Agents from the United States’ Federal Bureau of Investigation interviewed Deutsche Bank (AG) trader Robert Wallden yesterday as part of the agency’s probe into currency market manipulation. During the interview, Wallden was shown snippets of electronic communications where he indicated that he thought he could move currency market prices. However, because there is no actual evidence that Wallden did manipulate prices, he still remains employed by Deutsche Bank, in its New York City office. Should additional evidence pop up to incriminate Wallden and others of price fixing in the $5.3 trillion dollar a day currency market, it could lead to even larger fines than those recently handed out to the likes of Bank of America and JPMorgan Chase. After that, the banks’ investors would have to decide share price fate.

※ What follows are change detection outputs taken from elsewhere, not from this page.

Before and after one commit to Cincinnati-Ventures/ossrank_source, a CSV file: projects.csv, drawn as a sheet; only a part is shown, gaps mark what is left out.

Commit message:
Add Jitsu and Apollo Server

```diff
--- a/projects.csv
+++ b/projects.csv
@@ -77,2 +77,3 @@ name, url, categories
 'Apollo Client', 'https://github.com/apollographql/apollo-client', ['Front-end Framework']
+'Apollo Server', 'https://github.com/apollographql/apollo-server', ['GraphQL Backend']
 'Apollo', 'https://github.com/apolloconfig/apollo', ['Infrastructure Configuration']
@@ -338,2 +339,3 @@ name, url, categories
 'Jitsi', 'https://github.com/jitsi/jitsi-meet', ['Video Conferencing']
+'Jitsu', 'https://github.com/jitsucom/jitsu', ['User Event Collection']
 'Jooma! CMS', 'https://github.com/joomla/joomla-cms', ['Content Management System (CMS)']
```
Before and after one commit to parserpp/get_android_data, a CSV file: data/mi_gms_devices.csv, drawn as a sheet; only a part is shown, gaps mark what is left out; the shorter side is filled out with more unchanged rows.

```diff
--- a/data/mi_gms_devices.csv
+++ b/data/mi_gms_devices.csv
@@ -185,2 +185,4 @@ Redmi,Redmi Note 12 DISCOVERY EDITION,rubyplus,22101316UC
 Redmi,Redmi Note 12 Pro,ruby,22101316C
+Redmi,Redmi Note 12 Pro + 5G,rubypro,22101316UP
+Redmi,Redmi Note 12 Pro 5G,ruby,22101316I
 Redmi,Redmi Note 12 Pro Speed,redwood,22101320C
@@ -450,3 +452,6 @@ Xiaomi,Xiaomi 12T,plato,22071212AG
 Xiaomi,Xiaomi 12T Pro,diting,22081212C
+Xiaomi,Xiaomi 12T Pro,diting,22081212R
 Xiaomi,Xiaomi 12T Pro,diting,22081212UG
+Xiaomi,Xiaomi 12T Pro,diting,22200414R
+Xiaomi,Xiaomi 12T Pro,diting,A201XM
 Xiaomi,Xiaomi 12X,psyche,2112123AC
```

According to a recent Bloomberg Global Poll, investors today fear the rise of asset bubbles in everything from the Internet to social media to the housing markets in London and China. In fact, 82 percent of responding investors, analysts or traders indicated that they felt Internet and social media shares specifically are at nearly unsustainable rates, while 73 percent felt that way about Chinese housing prices.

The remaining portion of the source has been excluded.